▶ _Records shown_
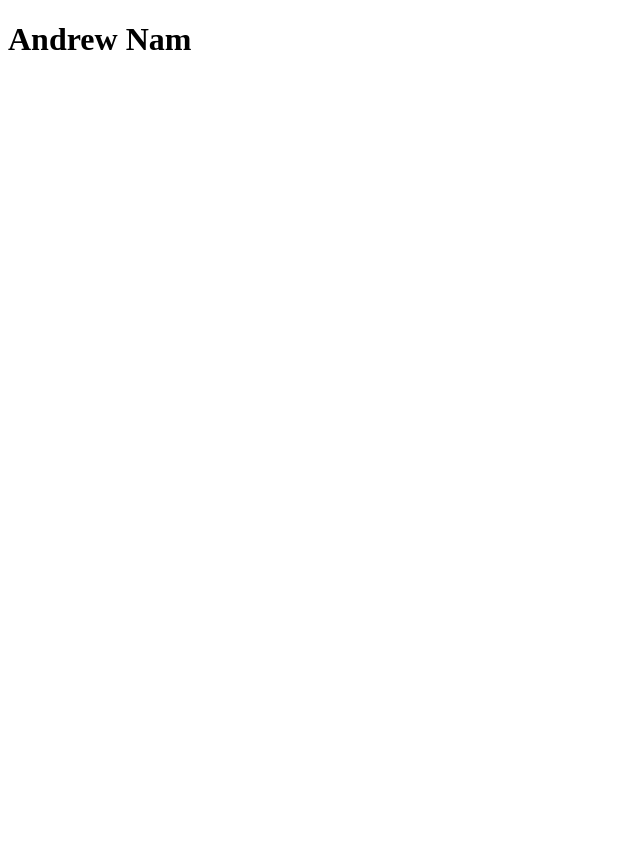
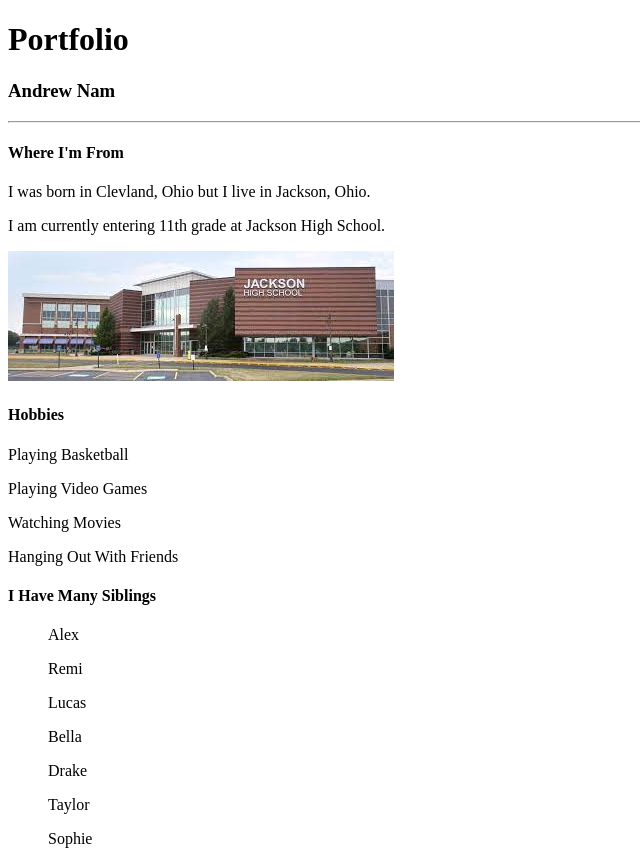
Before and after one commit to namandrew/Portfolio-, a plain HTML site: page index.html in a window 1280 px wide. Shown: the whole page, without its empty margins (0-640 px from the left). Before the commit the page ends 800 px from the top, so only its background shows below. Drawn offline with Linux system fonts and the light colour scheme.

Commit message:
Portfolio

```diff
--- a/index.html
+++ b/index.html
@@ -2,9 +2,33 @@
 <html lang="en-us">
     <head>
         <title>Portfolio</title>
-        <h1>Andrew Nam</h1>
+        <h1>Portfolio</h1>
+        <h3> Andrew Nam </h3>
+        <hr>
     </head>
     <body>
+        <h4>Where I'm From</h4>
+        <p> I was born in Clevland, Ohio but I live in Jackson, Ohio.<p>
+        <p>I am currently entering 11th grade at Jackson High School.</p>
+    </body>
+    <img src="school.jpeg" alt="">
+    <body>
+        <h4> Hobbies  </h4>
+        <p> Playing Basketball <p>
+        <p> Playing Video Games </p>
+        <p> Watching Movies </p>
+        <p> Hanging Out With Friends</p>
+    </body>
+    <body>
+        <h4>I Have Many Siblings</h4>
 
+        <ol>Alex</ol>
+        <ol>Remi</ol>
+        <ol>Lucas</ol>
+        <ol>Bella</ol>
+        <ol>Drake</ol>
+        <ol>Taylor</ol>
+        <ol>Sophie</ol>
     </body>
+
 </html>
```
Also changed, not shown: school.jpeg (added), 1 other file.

▶ _Problem details_
Please retype the material in full, exactly as it reads, apart from the images.

▶ _Solution below_
Before and after one commit to namandrew/Portfolio-, a plain HTML site: page index.html in a window 1280 px wide. Shown: the whole page, without its empty margins (0-640 px from the left). Before the commit the page ends 800 px from the top, so only its background shows below. Drawn offline with Linux system fonts and the light colour scheme.

Commit message:
Portfolio

```diff
--- a/index.html
+++ b/index.html
@@ -2,9 +2,33 @@
 <html lang="en-us">
     <head>
         <title>Portfolio</title>
-        <h1>Andrew Nam</h1>
+        <h1>Portfolio</h1>
+        <h3> Andrew Nam </h3>
+        <hr>
     </head>
     <body>
+        <h4>Where I'm From</h4>
+        <p> I was born in Clevland, Ohio but I live in Jackson, Ohio.<p>
+        <p>I am currently entering 11th grade at Jackson High School.</p>
+    </body>
+    <img src="school.jpeg" alt="">
+    <body>
+        <h4> Hobbies  </h4>
+        <p> Playing Basketball <p>
+        <p> Playing Video Games </p>
+        <p> Watching Movies </p>
+        <p> Hanging Out With Friends</p>
+    </body>
+    <body>
+        <h4>I Have Many Siblings</h4>
 
+        <ol>Alex</ol>
+        <ol>Remi</ol>
+        <ol>Lucas</ol>
+        <ol>Bella</ol>
+        <ol>Drake</ol>
+        <ol>Taylor</ol>
+        <ol>Sophie</ol>
     </body>
+
 </html>
```
Also changed, not shown: school.jpeg (added), 1 other file.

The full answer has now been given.